Highlights of 2013/2014

We Nailed the Top-Down Design

When we started designing Theros, I felt as if I had Innistrad on my shoulder. I was so happy with how the top-down design went with that set that I was a little dubious I would be able to do another top-down design that resonated as well. Greek mythology was also a lot trickier than Gothic horror. People's experience with the horror genre comes from movies and television—things that allowed players a shared world. Greek mythology is something most people have experienced through books, a medium where readers get to create their own takes on the world they are reading. This meant that different people would have different expectations.

Also, watching zombies or vampires through mass media meant you had a sense of how they function and what they do. We didn't have that with Greek mythology. How do a group of zombies act? Everyone knows that. How do centaurs behave? Nowhere near as clear.

Returned Centaur | Art by Lucas Graciano

What this meant was that we had to approach this top-down design differently. I am quite happy to say, I believe we succeeded. The Gods were a huge success. The flavored mechanics were mostly successful. The individual cards that hit upon all the myths were super popular. I feel like there were a lot of expectations and that we managed to hit most of them all while creating a set where the very play reinforced these themes.

We Rehabilitated a Mechanic

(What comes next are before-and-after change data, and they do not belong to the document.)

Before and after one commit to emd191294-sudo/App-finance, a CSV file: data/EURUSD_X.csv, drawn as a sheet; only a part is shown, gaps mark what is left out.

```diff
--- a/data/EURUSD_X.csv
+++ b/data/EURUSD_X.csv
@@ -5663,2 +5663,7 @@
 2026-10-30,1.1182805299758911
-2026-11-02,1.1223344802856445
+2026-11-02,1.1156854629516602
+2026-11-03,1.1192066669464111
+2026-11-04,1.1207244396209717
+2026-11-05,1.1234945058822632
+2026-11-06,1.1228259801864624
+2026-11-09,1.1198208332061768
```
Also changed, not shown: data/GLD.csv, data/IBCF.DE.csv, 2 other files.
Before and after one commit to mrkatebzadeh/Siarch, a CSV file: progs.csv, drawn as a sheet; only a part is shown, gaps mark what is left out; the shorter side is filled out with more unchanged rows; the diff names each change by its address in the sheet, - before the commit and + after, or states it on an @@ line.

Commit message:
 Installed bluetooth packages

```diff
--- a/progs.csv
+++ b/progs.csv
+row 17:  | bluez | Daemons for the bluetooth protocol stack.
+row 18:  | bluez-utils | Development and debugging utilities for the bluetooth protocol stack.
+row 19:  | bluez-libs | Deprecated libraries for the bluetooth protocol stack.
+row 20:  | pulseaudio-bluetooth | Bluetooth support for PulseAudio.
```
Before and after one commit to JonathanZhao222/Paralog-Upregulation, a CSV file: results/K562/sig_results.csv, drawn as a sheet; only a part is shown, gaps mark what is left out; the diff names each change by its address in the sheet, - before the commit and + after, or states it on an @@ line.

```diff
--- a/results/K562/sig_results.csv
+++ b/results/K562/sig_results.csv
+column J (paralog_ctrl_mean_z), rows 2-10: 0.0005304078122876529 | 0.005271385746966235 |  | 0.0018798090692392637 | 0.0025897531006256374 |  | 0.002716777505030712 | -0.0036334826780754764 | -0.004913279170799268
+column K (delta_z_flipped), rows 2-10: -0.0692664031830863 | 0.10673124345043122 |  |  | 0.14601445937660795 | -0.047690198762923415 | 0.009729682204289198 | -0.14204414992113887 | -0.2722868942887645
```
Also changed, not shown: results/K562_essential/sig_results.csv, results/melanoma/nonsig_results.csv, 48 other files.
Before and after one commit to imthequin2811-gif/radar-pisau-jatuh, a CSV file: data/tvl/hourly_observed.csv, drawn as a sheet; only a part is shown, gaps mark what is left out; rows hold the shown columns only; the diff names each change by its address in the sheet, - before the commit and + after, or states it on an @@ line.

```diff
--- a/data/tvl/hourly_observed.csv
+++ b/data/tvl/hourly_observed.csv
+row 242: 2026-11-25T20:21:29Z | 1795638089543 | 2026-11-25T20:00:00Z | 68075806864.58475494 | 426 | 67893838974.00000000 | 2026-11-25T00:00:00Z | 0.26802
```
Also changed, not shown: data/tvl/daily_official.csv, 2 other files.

One of the most important things we did this year was to try an experiment where we took a mechanic that failed the first time through and brought it back with a new makeover. Obviously, that mechanic was devotion (formerly chroma from Eventide), and it was a huge success. One of the ways you could tell I considered this task important was that I made it one of our goals for this year. Magic design is a finite resource and if we're planning to make a game that outlasts us all, we have to be careful about how fast we eat up design space.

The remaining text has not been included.